Animal care staff describe each of the three baby meerkats—which weigh about one ounce (30 grams) at birth— as sociable, energetic and inquisitive. The arrival of these pups marks the first meerkat births at the Smithsonian’s National Zoo and Conservation Biology Institute since 2007.

Native to the plains and grasslands of southern Africa, meerkats are members of the mongoose family. They are social animals that live in groups called mobs.

Visitors can see the Zoo’s entire meerkat mob, which also includes Sadie’s sister, Stella, and the pups’ father, Frankie, at the Small Mammal House.

Hoppy days for the Zoo’s Panamanian golden frogs

A tiny gray Panamanian golden frog rests atop the head of a larger yellow Panamanian golden frog.
Panamanian golden frogs were hatched this spring at the Smithsonian's National Zoo and Conservation Biology Institute.

There are over 7,000 frog and toad species on Earth, and they are all uniquely adapted to their environments. So when amphibians like the Panamanian golden frog (which is actually a toad!) disappear from their rainforest and cloud forest habitats, replacing them is no easy task.
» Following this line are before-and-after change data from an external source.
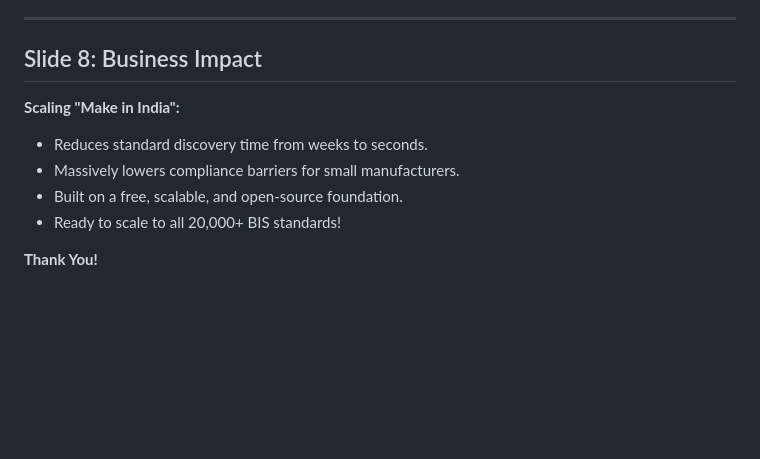
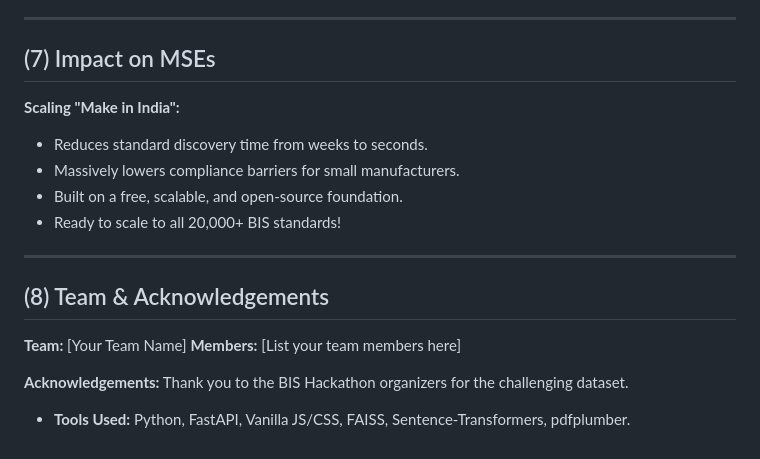
Before and after one commit to Iniya-008/bis-rag-engine, a Markdown page: presentation_deck.md, the part around one of its changes. Rendered like a GitHub page; blank space fills up the shorter version.

```diff
--- a/presentation_deck.md
+++ b/presentation_deck.md
@@ -74,11 +59,19 @@ A zero-hallucination, AI-powered Recommendation Engine tailored for the Building
 
 ---
 
-## Slide 8: Business Impact
+## (7) Impact on MSEs
 **Scaling "Make in India":**
 - Reduces standard discovery time from weeks to seconds.
 - Massively lowers compliance barriers for small manufacturers.
 - Built on a free, scalable, and open-source foundation.
 - Ready to scale to all 20,000+ BIS standards!
 
-**Thank You!**
+---
+
+## (8) Team & Acknowledgements
+**Team:** [Your Team Name]
+**Members:** [List your team members here]
+
+**Acknowledgements:**
+Thank you to the BIS Hackathon organizers for the challenging dataset.
+- **Tools Used:** Python, FastAPI, Vanilla JS/CSS, FAISS, Sentence-Transformers, pdfplumber.
```
Also changed, not shown: other parts of presentation_deck.md (+17 -32 lines).
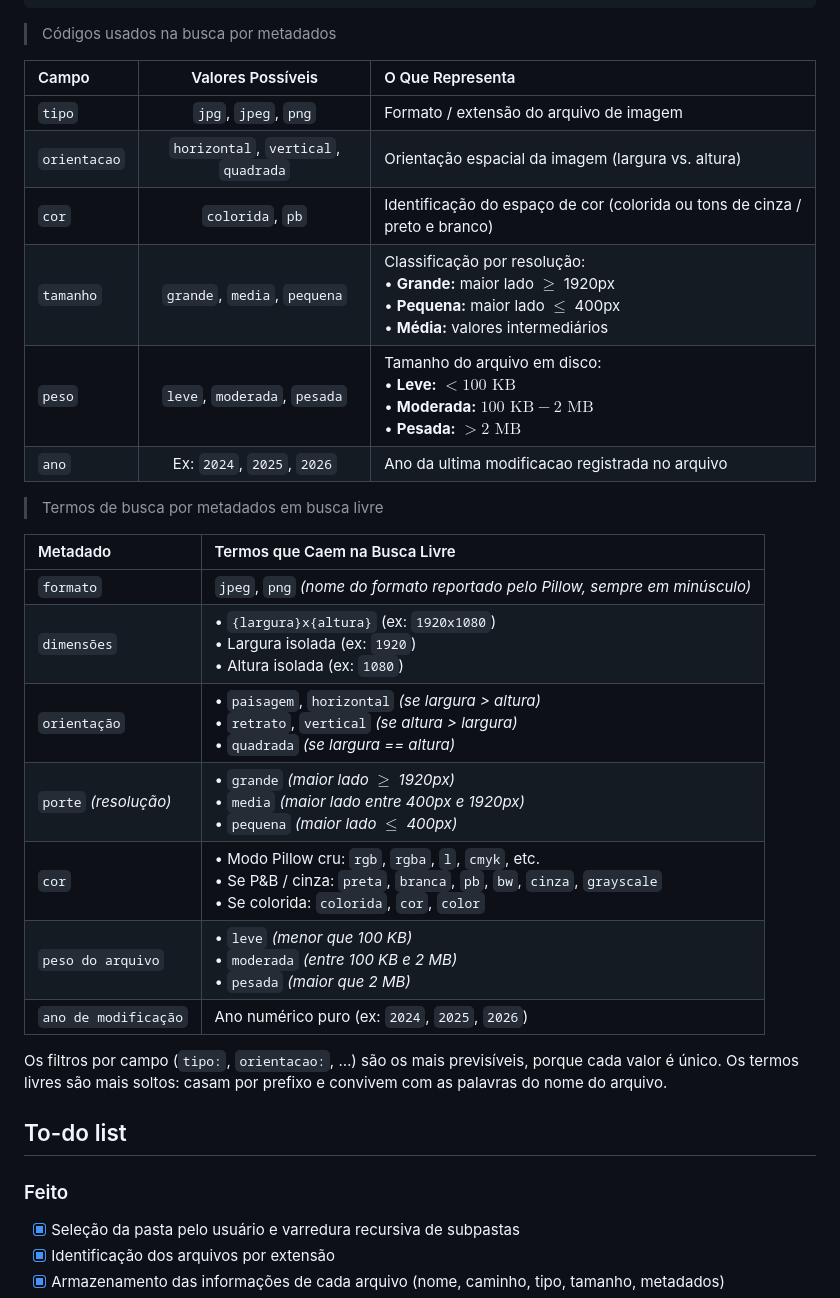
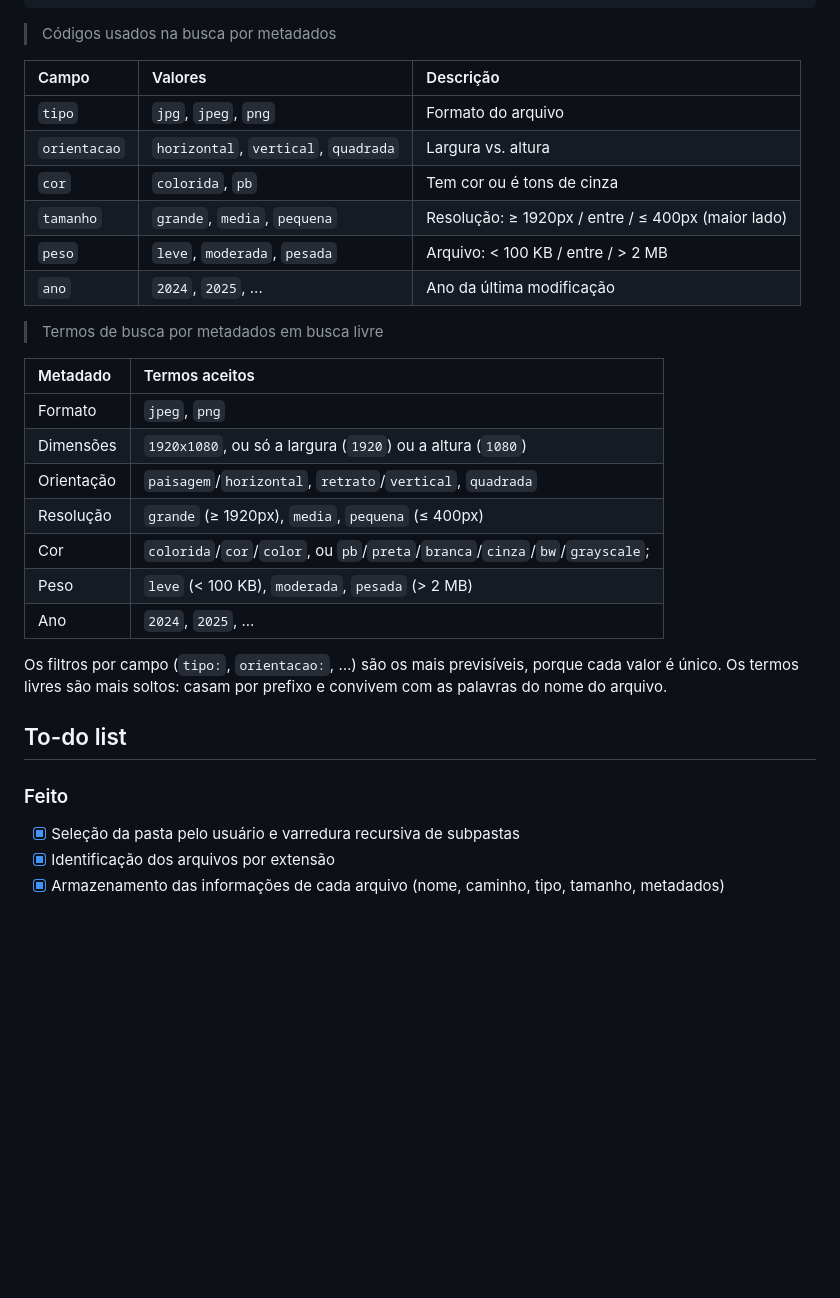
Before and after one commit to DesafiosProgramacao-CC8/CC8_2026_grupo1, a Markdown page: README.md, the part around one of its changes. Rendered like a GitHub page; blank space fills up the shorter version.

Commit message:
fix: correct formatting and improve clarity in README.md

```diff
--- a/README.md
+++ b/README.md
@@ -36,26 +36,26 @@ tipo:jpg orientacao:vertical      sem resultados se nenhuma jpg for vertical
 
 > Códigos usados na busca por metadados
 
-| Campo | Valores Possíveis | O Que Representa |
-| :--- | :---: | :--- |
-| `tipo` | `jpg`, `jpeg`, `png` | Formato / extensão do arquivo de imagem |
-| `orientacao` | `horizontal`, `vertical`, `quadrada` | Orientação espacial da imagem (largura vs. altura) |
-| `cor` | `colorida`, `pb` | Identificação do espaço de cor (colorida ou tons de cinza / preto e branco) |
-| `tamanho` | `grande`, `media`, `pequena` | Classificação por resolução:<br>• **Grande:** maior lado $\ge$ 1920px<br>• **Pequena:** maior lado $\le$ 400px<br>• **Média:** valores intermediários |
-| `peso` | `leve`, `moderada`, `pesada` | Tamanho do arquivo em disco:<br>• **Leve:** $< 100\text{ KB}$<br>• **Moderada:** $100\text{ KB} - 2\text{ MB}$<br>• **Pesada:** $> 2\text{ MB}$ |
-| `ano` | Ex: `2024`, `2025`, `2026` | Ano da ultima modificacao registrada no arquivo |
+| Campo        | Valores                              | Descrição                                          |
+| :----------- | :----------------------------------- | :------------------------------------------------- |
+| `tipo`       | `jpg`, `jpeg`, `png`                 | Formato do arquivo                                 |
+| `orientacao` | `horizontal`, `vertical`, `quadrada` | Largura vs. altura                                 |
+| `cor`        | `colorida`, `pb`                     | Tem cor ou é tons de cinza                         |
+| `tamanho`    | `grande`, `media`, `pequena`         | Resolução: ≥ 1920px / entre / ≤ 400px (maior lado) |
+| `peso`       | `leve`, `moderada`, `pesada`         | Arquivo: < 100 KB / entre / > 2 MB                 |
+| `ano`        | `2024`, `2025`, ...                  | Ano da última modificação                          |
 
 > Termos de busca por metadados em busca livre
 
-| Metadado | Termos que Caem na Busca Livre |
-| :--- | :--- |
-| `formato` | `jpeg`, `png` *(nome do formato reportado pelo Pillow, sempre em minúsculo)* |
-| `dimensões` | • `{largura}x{altura}` (ex: `1920x1080`)<br>• Largura isolada (ex: `1920`)<br>• Altura isolada (ex: `1080`) |
-| `orientação` | • `paisagem`, `horizontal` *(se largura > altura)*<br>• `retrato`, `vertical` *(se altura > largura)*<br>• `quadrada` *(se largura == altura)* |
-| `porte` *(resolução)* | • `grande` *(maior lado $\ge$ 1920px)*<br>• `media` *(maior lado entre 400px e 1920px)*<br>• `pequena` *(maior lado $\le$ 400px)* |
-| `cor` | • Modo Pillow cru: `rgb`, `rgba`, `l`, `cmyk`, etc.<br>• Se P&B / cinza: `preta`, `branca`, `pb`, `bw`, `cinza`, `grayscale`<br>• Se colorida: `colorida`, `cor`, `color` |
-| `peso do arquivo` | • `leve` *(menor que 100 KB)*<br>• `moderada` *(entre 100 KB e 2 MB)*<br>• `pesada` *(maior que 2 MB)* |
-| `ano de modificação` | Ano numérico puro (ex: `2024`, `2025`, `2026`) |
+| Metadado   | Termos aceitos                                                               |
+| :--------- | :--------------------------------------------------------------------------- |
+| Formato    | `jpeg`, `png`                                                                |
+| Dimensões  | `1920x1080`, ou só a largura (`1920`) ou a altura (`1080`)                   |
+| Orientação | `paisagem`/`horizontal`, `retrato`/`vertical`, `quadrada`                    |
+| Resolução  | `grande` (≥ 1920px), `media`, `pequena` (≤ 400px)                            |
+| Cor        | `colorida`/`cor`/`color`, ou `pb`/`preta`/`branca`/`cinza`/`bw`/`grayscale`; |
+| Peso       | `leve` (< 100 KB), `moderada`, `pesada` (> 2 MB)                             |
+| Ano        | `2024`, `2025`, ...                                                          |
 
 Os filtros por campo (`tipo:`, `orientacao:`, …) são os mais previsíveis, porque
 cada valor é único. Os termos livres são mais soltos: casam por prefixo e
@@ -64,6 +64,7 @@ convivem com as palavras do nome do arquivo.
 ## To-do list
 
 ### Feito
+
 - [x] Seleção da pasta pelo usuário e varredura recursiva de subpastas
 - [x] Identificação dos arquivos por extensão
 - [x] Armazenamento das informações de cada arquivo (nome, caminho, tipo, tamanho, metadados)
```
Also changed, not shown: other parts of README.md (+1 -0 lines).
With every colony of teeny baby toadlets hatched at the Smithsonian’s National Zoo and Conservation Biology Institute—like the one born behind the scenes in early 2023 at the Reptile Discovery Center—scientists come one step closer to ensuring their survival.

While the toadlets are currently off-exhibit, Zoo visitors can see adult Panamanian golden frogs at both the Reptile Discovery Center and Amazonia.

Also, you can learn how the Smithsonian's National Zoo and Conservation Biology Institute helps this critically endangered species here.

Seven months old? We can bear-ly believe it!

It’s been half a year since the Smithsonian’s National Zoo and Conservation Biology Institute celebrated the arrival of two Andean bears, and the cubs are as cute as ever!

Born last November, the Zoo’s rambunctious pair of Andean bear cubs first ventured out of their cubbing den and into their outdoor habitat area in mid-March. Cubs Ian and Sean are getting bigger every day, and now have a healthy appetite for solid foods. They love exploring and climbing trees in their outdoor yard alongside their mother, 4-year-old Brienne.

These rare bears are the only species of bear native to South America. At the Smithsonian’s National Zoo and Conservation Biology Institute, visitors can find Ian, Sean, Brienne and 9-year-old father Quito on exhibit in between American Trail and Amazonia.

Ready to experience more cuteness overload? Plan your next visit to the Smithsonian's National Zoo and Conservation Biology Institute today, or sign up to receive animal news delivered straight to your inbox!